Contact any creditors that have mistakenly reported your account status to the credit bureaus. Your account status includes whether your account is open or closed, current or past due, charged off or not, and so on.
Account ownership mistakes
Are there accounts on your credit report showing up as joint obligations, but they’re really just debts of your spouse or someone else? Or what about an account in which you’re listed as an “authorized user” but you’re actually a co-signer and joint user on the account? In each of these cases, you should contact the creditor and ask them to amend or update the account ownership information shown on your credit report.
Negative, erroneous information about your account status
Any negative payment information or comments about your account that are erroneous should be deleted from your credit reports. For instance, if your credit report shows “Account Closed By Credit Grantor,” but in reality, you closed the account, ask the creditor to change it to “Account Closed By Consumer.” Another example: if a creditor has reported inaccurate information about your past credit usage, which would be shown in the “high balance” field of your credit report, request that this information be properly reported as well.
Inaccurate “balance” information

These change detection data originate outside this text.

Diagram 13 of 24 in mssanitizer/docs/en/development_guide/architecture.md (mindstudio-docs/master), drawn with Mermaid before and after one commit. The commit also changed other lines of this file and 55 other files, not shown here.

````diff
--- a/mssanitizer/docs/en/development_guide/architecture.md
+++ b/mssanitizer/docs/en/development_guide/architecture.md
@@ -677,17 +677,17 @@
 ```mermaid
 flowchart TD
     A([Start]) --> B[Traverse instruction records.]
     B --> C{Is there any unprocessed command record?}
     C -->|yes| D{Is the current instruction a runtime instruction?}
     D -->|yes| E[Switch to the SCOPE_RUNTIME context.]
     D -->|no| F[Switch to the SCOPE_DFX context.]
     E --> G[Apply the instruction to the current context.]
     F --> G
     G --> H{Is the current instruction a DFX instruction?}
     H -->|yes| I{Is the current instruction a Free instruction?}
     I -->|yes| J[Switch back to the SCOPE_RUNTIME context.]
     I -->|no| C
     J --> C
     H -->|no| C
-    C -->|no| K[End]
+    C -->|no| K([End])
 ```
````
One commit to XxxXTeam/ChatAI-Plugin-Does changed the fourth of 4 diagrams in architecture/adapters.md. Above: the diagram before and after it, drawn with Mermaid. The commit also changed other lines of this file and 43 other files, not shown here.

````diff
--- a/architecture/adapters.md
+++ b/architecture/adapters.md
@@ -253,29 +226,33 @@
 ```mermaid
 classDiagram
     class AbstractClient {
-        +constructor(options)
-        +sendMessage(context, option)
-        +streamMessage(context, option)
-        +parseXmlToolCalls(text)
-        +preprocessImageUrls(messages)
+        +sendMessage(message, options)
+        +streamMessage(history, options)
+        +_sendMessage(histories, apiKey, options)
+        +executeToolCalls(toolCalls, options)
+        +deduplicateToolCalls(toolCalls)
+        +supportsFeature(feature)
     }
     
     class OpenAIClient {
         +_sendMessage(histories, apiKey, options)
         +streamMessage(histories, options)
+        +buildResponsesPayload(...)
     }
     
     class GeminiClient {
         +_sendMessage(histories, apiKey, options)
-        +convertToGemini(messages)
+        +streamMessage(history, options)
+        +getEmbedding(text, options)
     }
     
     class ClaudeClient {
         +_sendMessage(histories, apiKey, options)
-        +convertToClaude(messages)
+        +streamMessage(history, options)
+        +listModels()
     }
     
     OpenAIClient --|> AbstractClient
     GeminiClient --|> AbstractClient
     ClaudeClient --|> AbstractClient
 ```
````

Since your creditors report your balances to the credit bureaus every month, it’s not uncommon to find that there is some lag time between the time that you pay your bills, and the time that your creditors get around to notifying TransUnion, Experian and Equifax about those payments. So don’t be concerned if your “balance” shows $2,200 but you know you made a payment two weeks ago of $200 and your correct balance is really $2,000.
What you should watch out for however, are major discrepancies in your reported balances. For instance, if your balance was reported as $2,200, but it was really $220, then that is something you should contact a creditor about, asking them to correct their records and your credit reports.
For all of the errors mentioned above, and especially for disputes about payments (i.e. how much you paid, the account status, whether or not a payment was late, and so on), always start out by going directly to your creditor and requesting that they delete outdated information or update negative, inaccurate information contained in your credit report.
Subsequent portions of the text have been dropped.